Under U.S. law, the minors are supposed to spend less than 72 hours in Border Patrol custody before being transported to one of dozens of children’s shelters scattered across the country and run by the Department of Health and Human Services. Transportation is the job of U.S. Immigration and Customs Enforcement.
U.S. officials agree the detention facilities – oftentimes cement blocks without beds – are no place for children and that it’s imperative to move younger migrants out within 72 hours of being apprehended.
But as the number of unaccompanied migrant kids soared to 9,000 in the month of April alone – a final tally for May is expected to be even higher – the U.S. government has left many kids waiting at detention facilities for several days at a time.
Earlier this month, a 16-year-old boy died at a detention facility in Texas after spending a week in Border Patrol custody and experiencing flu-like symptoms.
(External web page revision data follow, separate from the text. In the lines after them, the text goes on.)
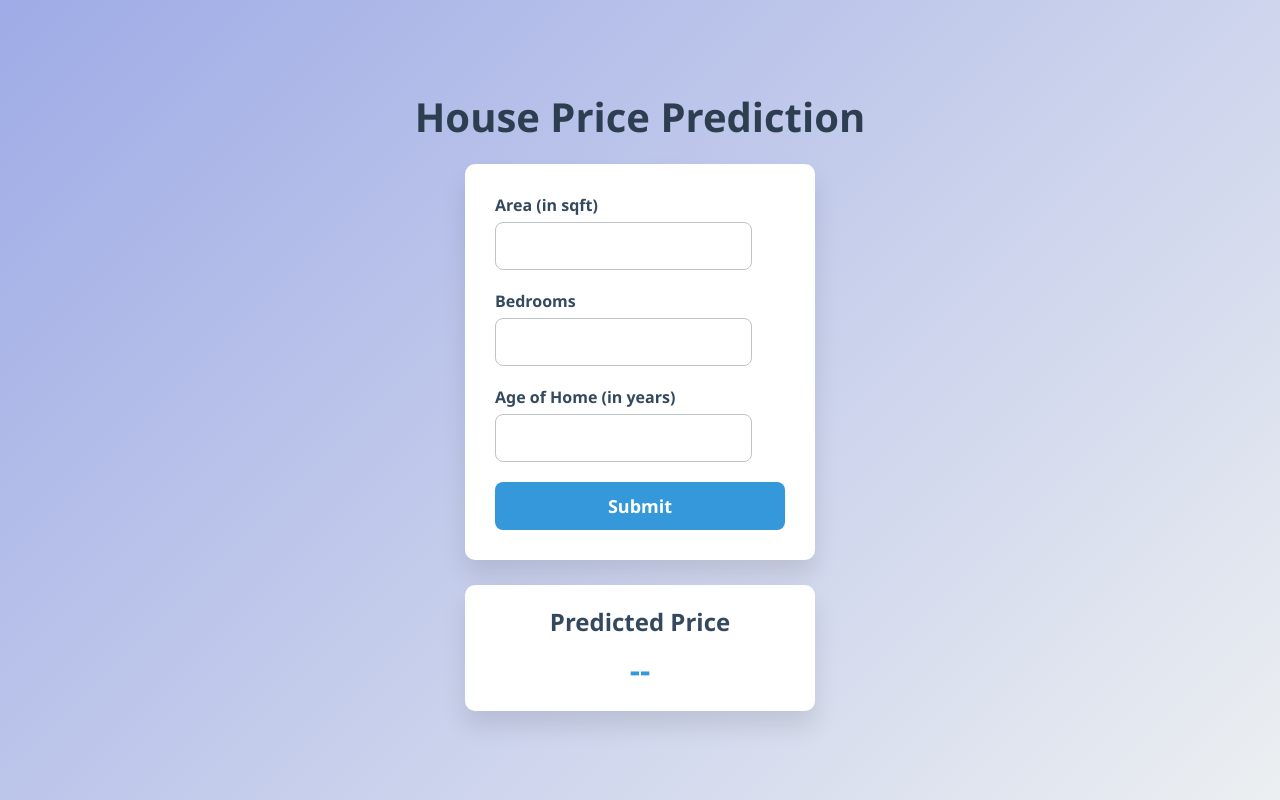
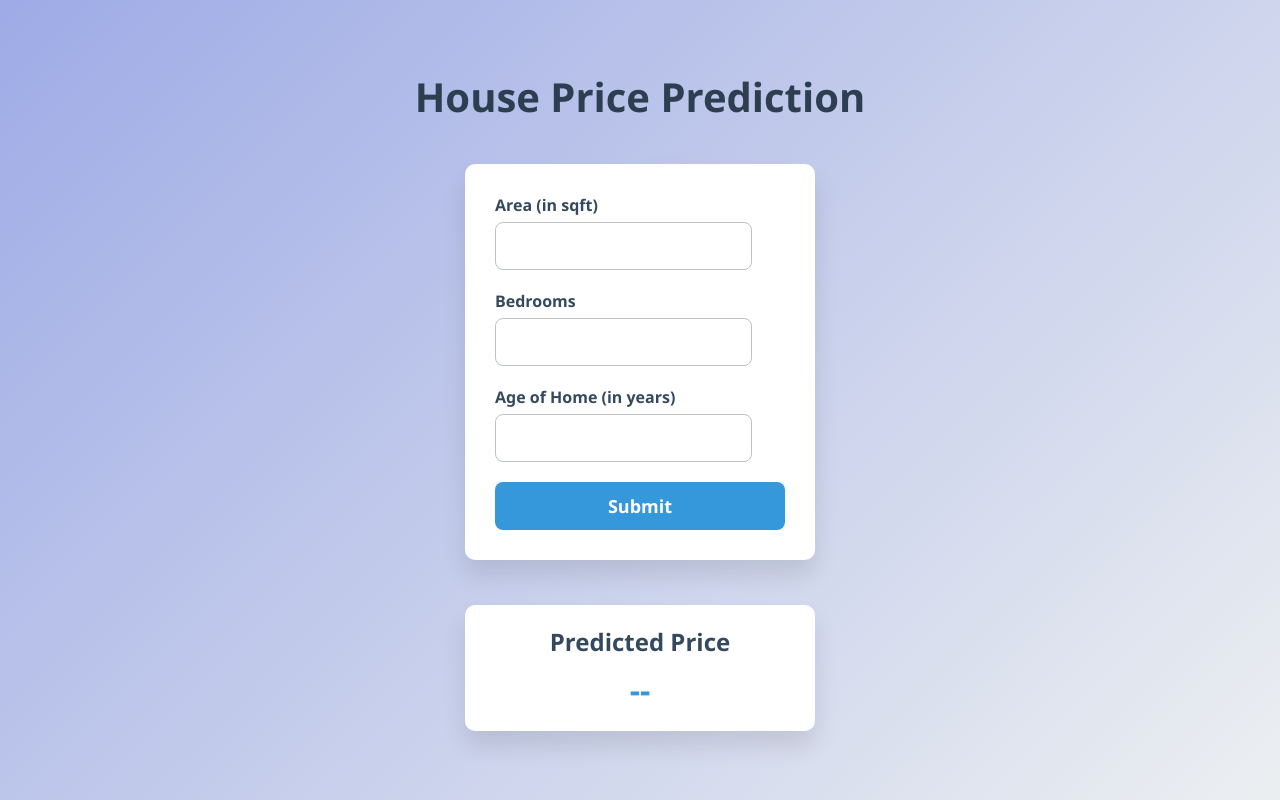
Before and after one commit to arjuns2487/Workshop, a Flask app: page / in a window 1280 px wide. Run offline with Flask 3, Linux system fonts and the light colour scheme.

Commit message:
first commit

```diff
--- a/app.py
+++ b/app.py
@@ -22,9 +22,6 @@ def predict():
     area=float(data["area"])
     age=float(data["age"])
     bed=float(data["bedrooms"])
-    print("The area is : ",area)
-    print("Age : ",age)
-    print("Bedrooms : ",bed)
     predicted_value=model.predict([[area,bed,age]])
     return jsonify({"predicted_value":predicted_value[0]})
 
--- a/static/style.css
+++ b/static/style.css
@@ -9,9 +9,15 @@ body {
     min-height: 100vh;
     background: linear-gradient(135deg, #9eabe6, #eceff1);
     display: flex;
+    align-items: center;
+    justify-content: center;
+}
+
+.container {
+    display: flex;
     flex-direction: column;
     align-items: center;
-    justify-content: center;
+    gap: 20px;
 }
 
 h1 {
@@ -34,6 +40,7 @@ form {
     padding: 30px;
     border-radius: 10px;
     width: 350px;
+    max-width: 90%;
     box-shadow: 0 15px 25px rgba(0, 0, 0, 0.1);
     display: flex;
     flex-direction: column;
@@ -41,11 +48,13 @@ form {
 }
 
 label {
+    display: block;
     font-weight: 600;
     color: #34495e;
 }
 
 input[type="number"] {
+    display: block;
     margin-top: 6px;
     padding: 12px;
     border: 1px solid #bdc3c7;
@@ -80,6 +89,7 @@ button:hover {
     padding: 20px 30px;
     border-radius: 10px;
     width: 350px;
+    max-width: 90%;
     box-shadow: 0 15px 25px rgba(0, 0, 0, 0.1);
     text-align: center;
 }
--- a/templates/index.html
+++ b/templates/index.html
@@ -3,10 +3,11 @@
 <head>
     <meta charset="UTF-8">
     <title>House Price Prediction</title>
-    <link rel="stylesheet" href="./static/style.css">
+    <link rel="stylesheet" href="/static/style.css">
 </head>
 <body>
 
+    <div class="container">
         <h1>House Price Prediction</h1>
 
         <form onsubmit="onButtonPress(event)">
@@ -32,6 +33,7 @@
             <h2>Predicted Price</h2>
             <div id="predicted-price">--</div>
         </div>
+    </div>
 
     <script>
         async function onButtonPress(event) {
```
Lines whose indentation alone changed are shown as unchanged.
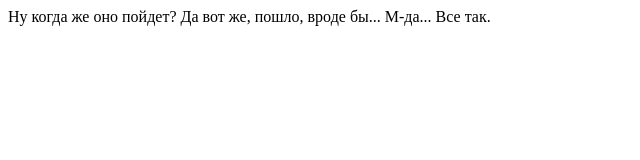
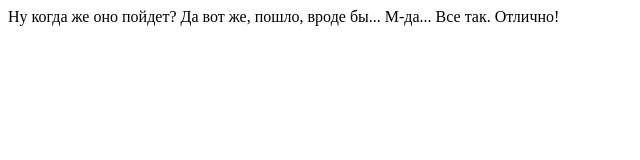
Before and after one commit to monIgnatia/repo15, a plain HTML site: page file.html in a window 1280 px wide. Shown: the full height of the page, 0-640 px from the left. Drawn offline with Linux system fonts and the light colour scheme.

Commit message:
Заработало!

```diff
--- a/file.html
+++ b/file.html
@@ -9,5 +9,6 @@
     Да вот же, пошло, вроде бы...
     М-да...
     Все так.
+    Отлично!
   </body>
 </html>
```
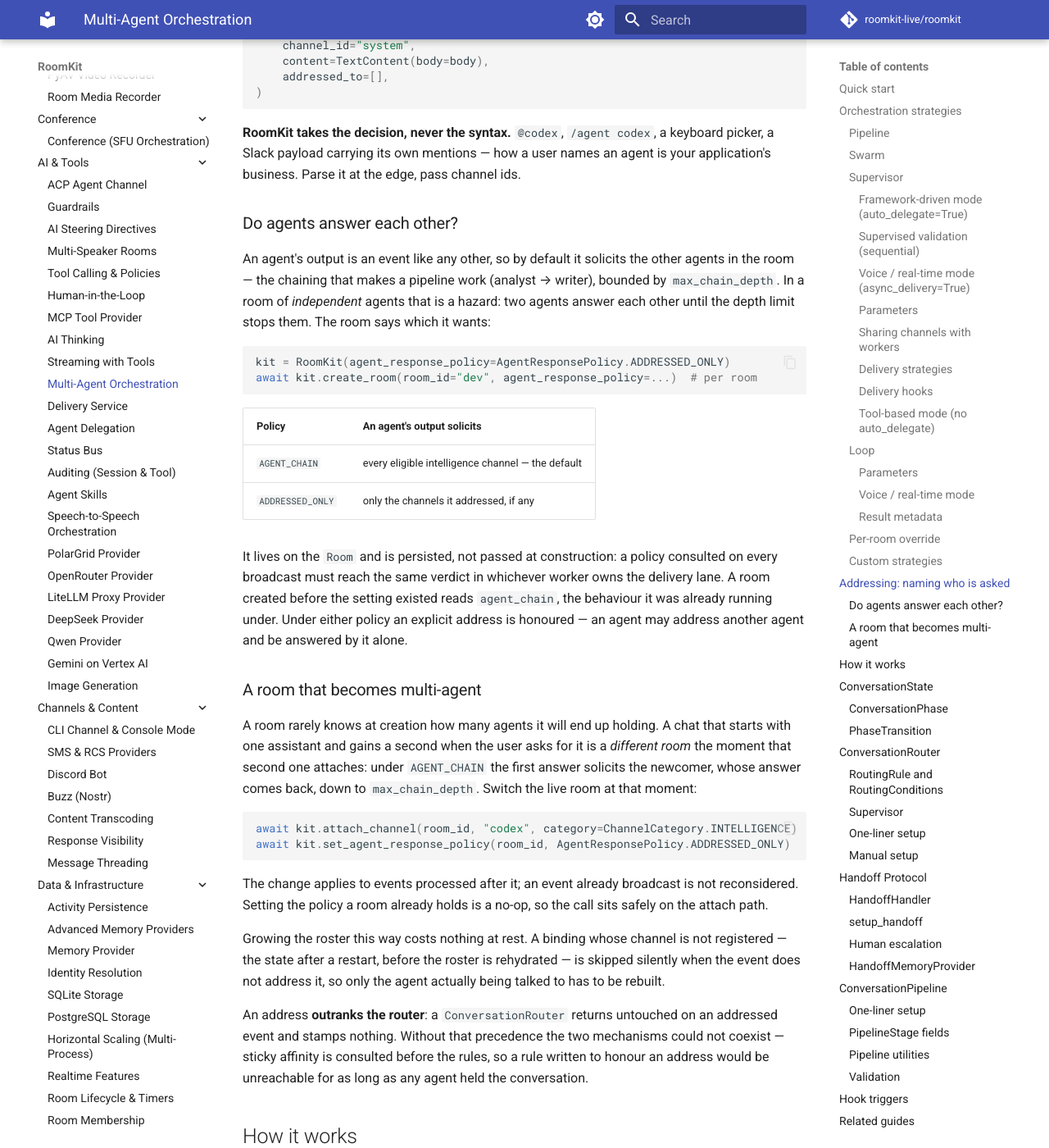
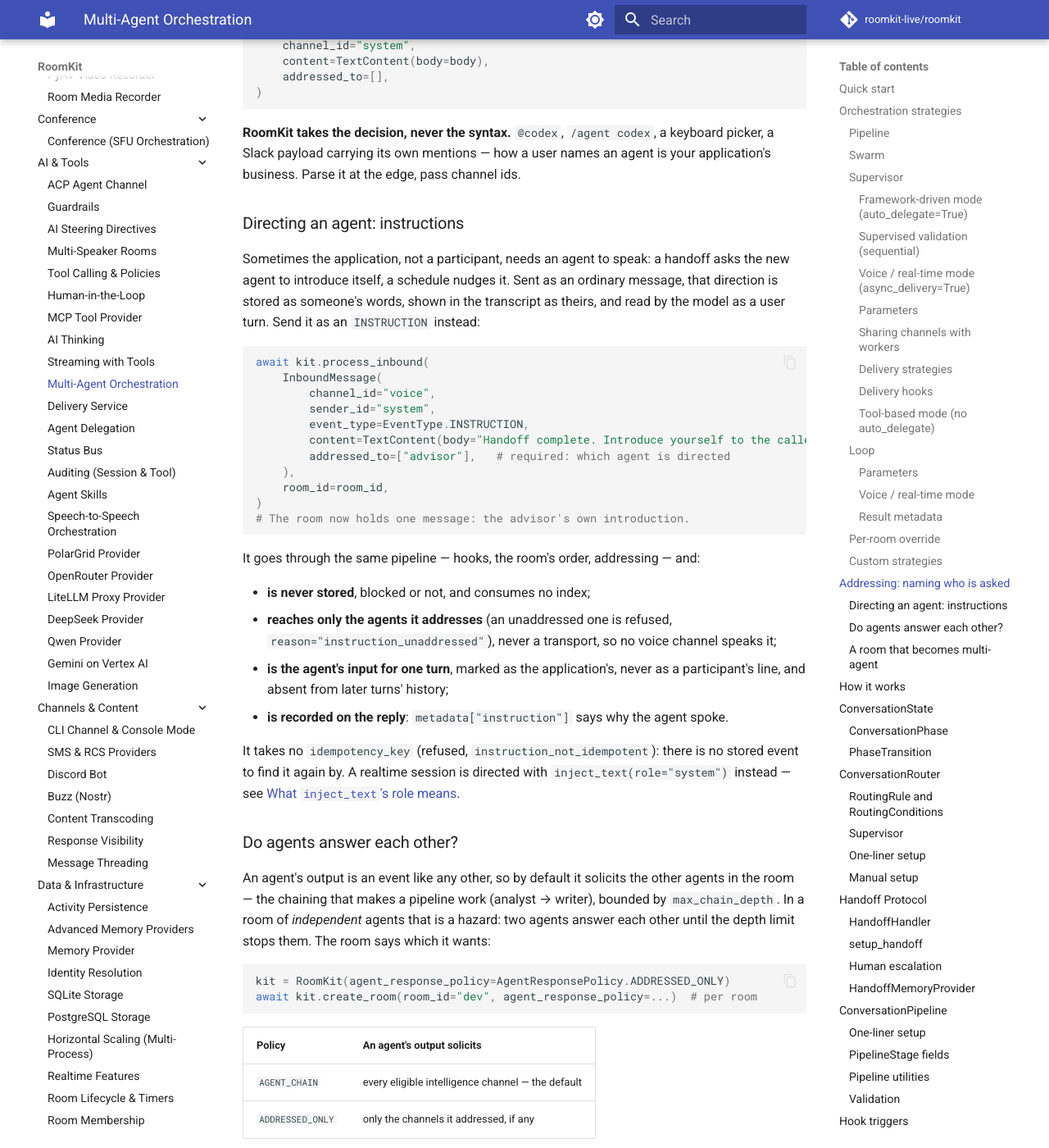
Before and after one commit to roomkit-live/roomkit-docs, an MkDocs documentation site: the page built from docs/guides/orchestration.md, in a window 1280 px wide and 1400 px high, scrolled down 10867 px. Shown: the whole window at 82% size. Built offline with MkDocs 1.6.1 and Material for MkDocs 9.7.7, drawn with Linux system fonts in a browser that asks for light colours; comment, search, counter and statistics services are not loaded.

Commit message:
docs(orchestration): directing an agent with an INSTRUCTION (RMK-200)

````diff
--- a/docs/guides/orchestration.md
+++ b/docs/guides/orchestration.md
@@ -475,6 +475,44 @@ keyboard picker, a Slack payload carrying its own mentions — how a user names
 an agent is your application's business. Parse it at the edge, pass channel
 ids.
 
+### Directing an agent: instructions
+
+Sometimes the application, not a participant, needs an agent to speak: a
+handoff asks the new agent to introduce itself, a schedule nudges it. Sent as
+an ordinary message, that direction is stored as someone's words, shown in the
+transcript as theirs, and read by the model as a user turn. Send it as an
+`INSTRUCTION` instead:
+
+```python
+await kit.process_inbound(
+    InboundMessage(
+        channel_id="voice",
+        sender_id="system",
+        event_type=EventType.INSTRUCTION,
+        content=TextContent(body="Handoff complete. Introduce yourself to the caller."),
+        addressed_to=["advisor"],   # required: which agent is directed
+    ),
+    room_id=room_id,
+)
+# The room now holds one message: the advisor's own introduction.
+```
+
+It goes through the same pipeline — hooks, the room's order, addressing — and:
+
+- **is never stored**, blocked or not, and consumes no index;
+- **reaches only the agents it addresses** (an unaddressed one is refused,
+  `reason="instruction_unaddressed"`), never a transport, so no voice channel
+  speaks it;
+- **is the agent's input for one turn**, marked as the application's, never as
+  a participant's line, and absent from later turns' history;
+- **is recorded on the reply**: `metadata["instruction"]` says why the agent
+  spoke.
+
+It takes no `idempotency_key` (refused, `instruction_not_idempotent`): there is
+no stored event to find it again by. A realtime session is directed with
+`inject_text(role="system")` instead — see
+[What `inject_text`'s role means](realtime-voice-providers.md#what-inject_texts-role-means).
+
 ### Do agents answer each other?
 
 An agent's output is an event like any other, so by default it solicits the
````
Also changed, not shown: docs/features.md (+1 -0 lines).
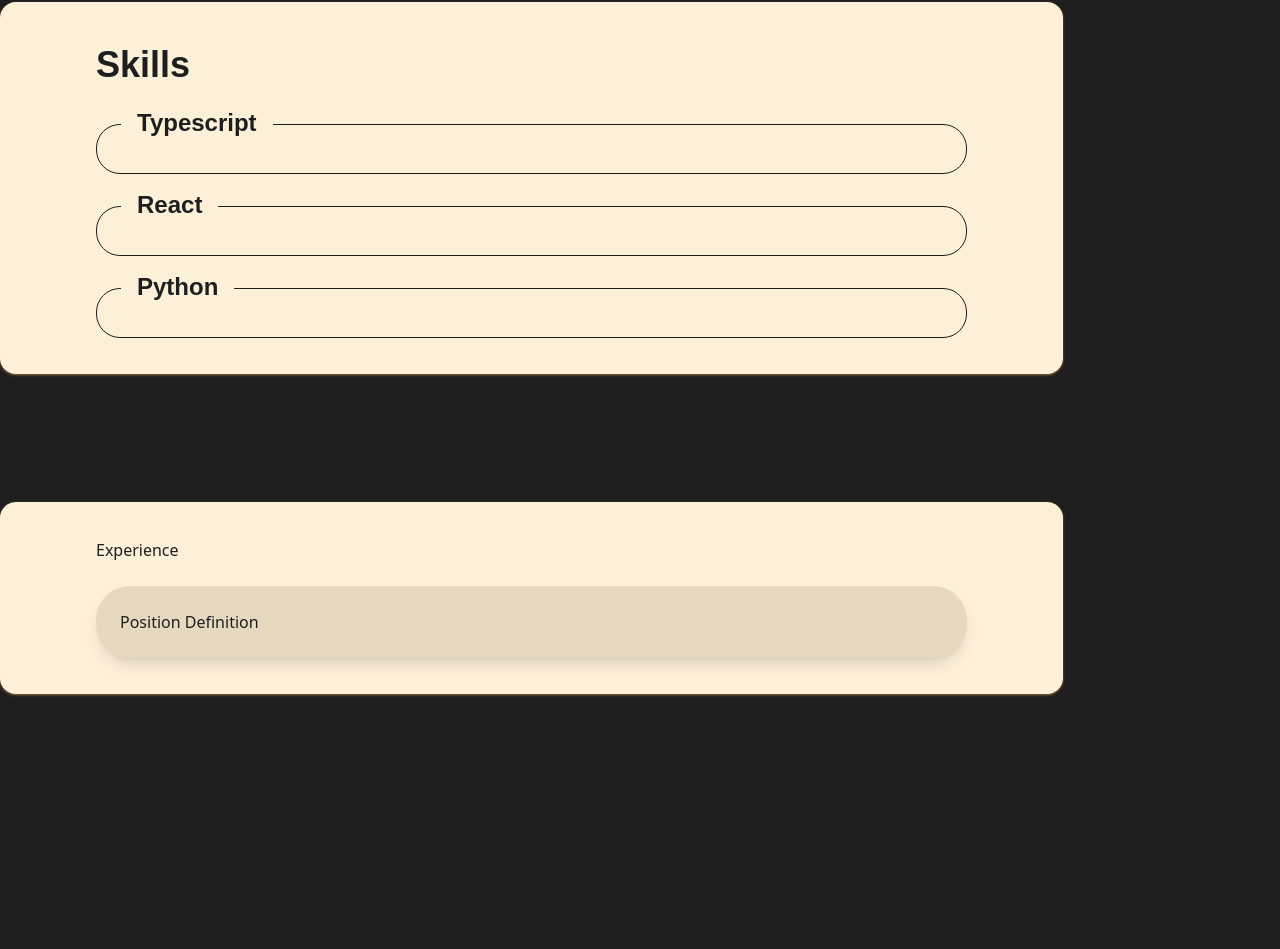
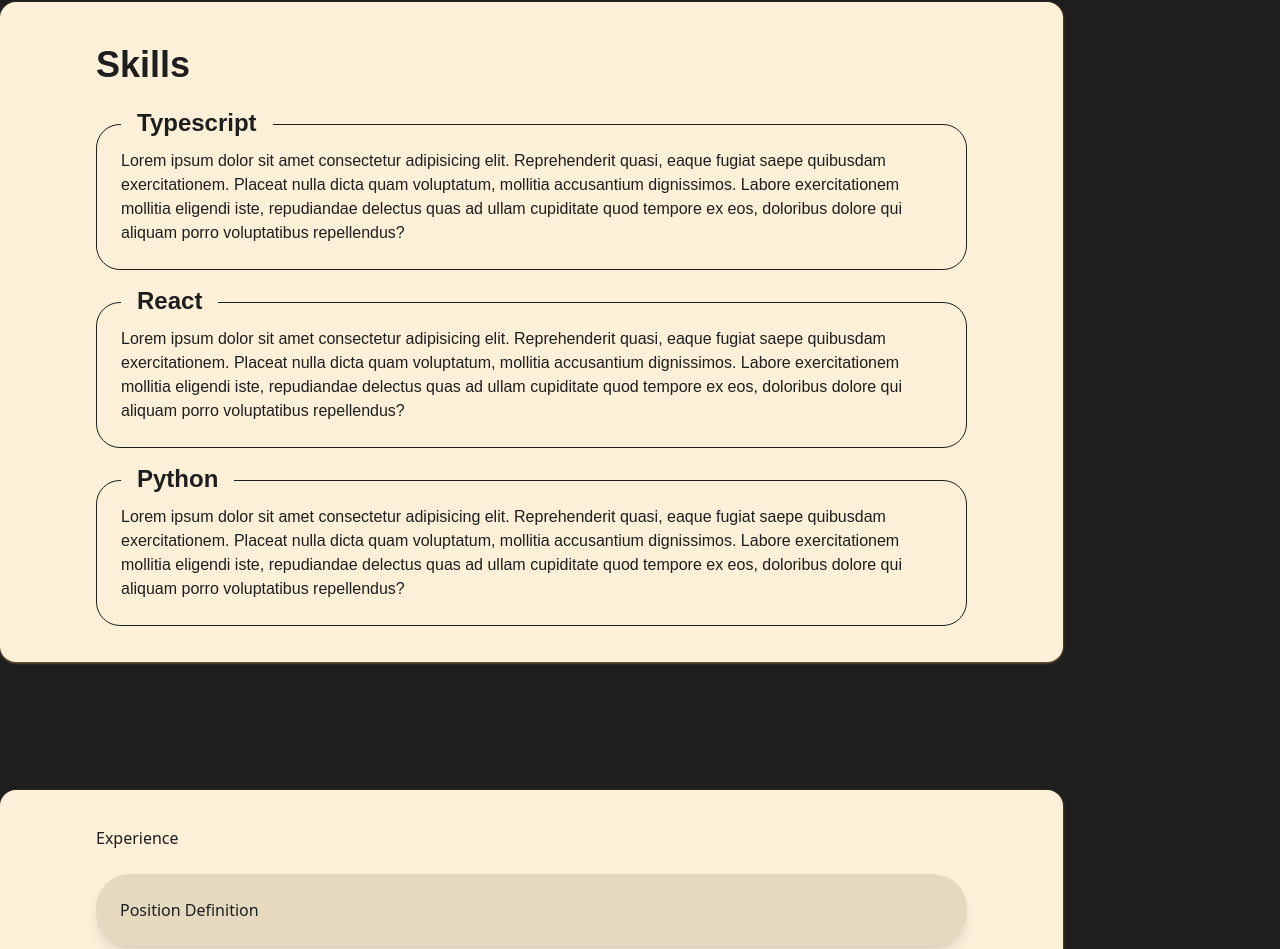
Before and after one commit to jonatas1n/portfolio-ui, a Next.js app: page / in a window 1280 px wide. Shown: the part 2037-2986 px from the top of the page. Before the commit the page ends 2755 px from the top, so only its background shows below. Built offline with nearby package versions, Linux system fonts and the light colour scheme.

Commit message:
chore: change from children to description prop

```diff
--- a/src/app/sections/Skills/index.tsx
+++ b/src/app/sections/Skills/index.tsx
@@ -2,34 +2,14 @@ import { OutlineCard } from "@/app/components/OutlineCard";
 import { SectionCard } from "@/app/components/SectionCard";
 
 export const Skills = () => {
+  const description = "Lorem ipsum dolor sit amet consectetur adipisicing elit. Reprehenderit quasi, eaque fugiat saepe quibusdam exercitationem. Placeat nulla dicta quam voluptatum, mollitia accusantium dignissimos. Labore exercitationem mollitia eligendi iste, repudiandae delectus quas ad ullam cupiditate quod tempore ex eos, doloribus dolore qui aliquam porro voluptatibus repellendus?"
   return (
     <SectionCard>
       <div className="grid gap-8">
         <h3 className="text-4xl font-display font-bold">Skills</h3>
-        <OutlineCard title="Typescript">
-          Lorem ipsum dolor sit amet consectetur adipisicing elit. Reprehenderit
-          quasi, eaque fugiat saepe quibusdam exercitationem. Placeat nulla
-          dicta quam voluptatum, mollitia accusantium dignissimos. Labore
-          exercitationem mollitia eligendi iste, repudiandae delectus quas ad
-          ullam cupiditate quod tempore ex eos, doloribus dolore qui aliquam
-          porro voluptatibus repellendus?
-        </OutlineCard>
-        <OutlineCard title="React">
-          Lorem ipsum dolor sit amet consectetur adipisicing elit. Reprehenderit
-          quasi, eaque fugiat saepe quibusdam exercitationem. Placeat nulla
-          dicta quam voluptatum, mollitia accusantium dignissimos. Labore
-          exercitationem mollitia eligendi iste, repudiandae delectus quas ad
-          ullam cupiditate quod tempore ex eos, doloribus dolore qui aliquam
-          porro voluptatibus repellendus?
-        </OutlineCard>
-        <OutlineCard title="Python">
-          Lorem ipsum dolor sit amet consectetur adipisicing elit. Reprehenderit
-          quasi, eaque fugiat saepe quibusdam exercitationem. Placeat nulla
-          dicta quam voluptatum, mollitia accusantium dignissimos. Labore
-          exercitationem mollitia eligendi iste, repudiandae delectus quas ad
-          ullam cupiditate quod tempore ex eos, doloribus dolore qui aliquam
-          porro voluptatibus repellendus?
-        </OutlineCard>
+        <OutlineCard title="Typescript" description={description} />
+        <OutlineCard title="React" description={description} />
+        <OutlineCard title="Python" description={description} />
       </div>
     </SectionCard>
   );
```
When asked why thousands of kids are stuck in border facilities on any given day, the Homeland Security Department – which oversees border operations and ICE – points to Health and Human Services.
Acting Secretary Kevin McAleenan told reporters on a press call late Thursday that the kids were waiting because HHS was “out of bed space” and noted that Congress hasn’t approved a $2.8 billion request for emergency spending to care for migrant children.
But HHS says that isn’t the case. While the agency says it needs the emergency money approved by Congress this June so it can continue to pay the privately run children's shelters, the agency has insisted repeatedly to ABC News that it is not out of bed space and will accept any child transported into its custody so long as the child is medically cleared.
Mark Weber, a spokesman for HHS, said late Thursday in response to McAleenan’s comments that the agency’s “shelters have beds available and they are ready to receive UAC when processed by DHS.”
Weber said the agency remains in “daily contact” with DHS on the number of children being referred to its care.
HHS was forced to shut down one of its biggest children's shelters in Texas, called Tornillo. But the agency has said it has the ability to ramp up capacity at one of its largest shelters, Homestead in Florida, and that it is looking at opening up new shelter sites in places like Fort Sill in Oklahoma.
One possible issue could be the time lag between a child's apprehension by border authorities and when HHS notifies DHS that it can accept placement of a child. That official acceptance by HHS is what triggers ICE to transport the child to one of its shelters. An ICE spokesman referred questions to DHS and HHS but said it's planning on transporting about 45,000 kids per year based on current levels.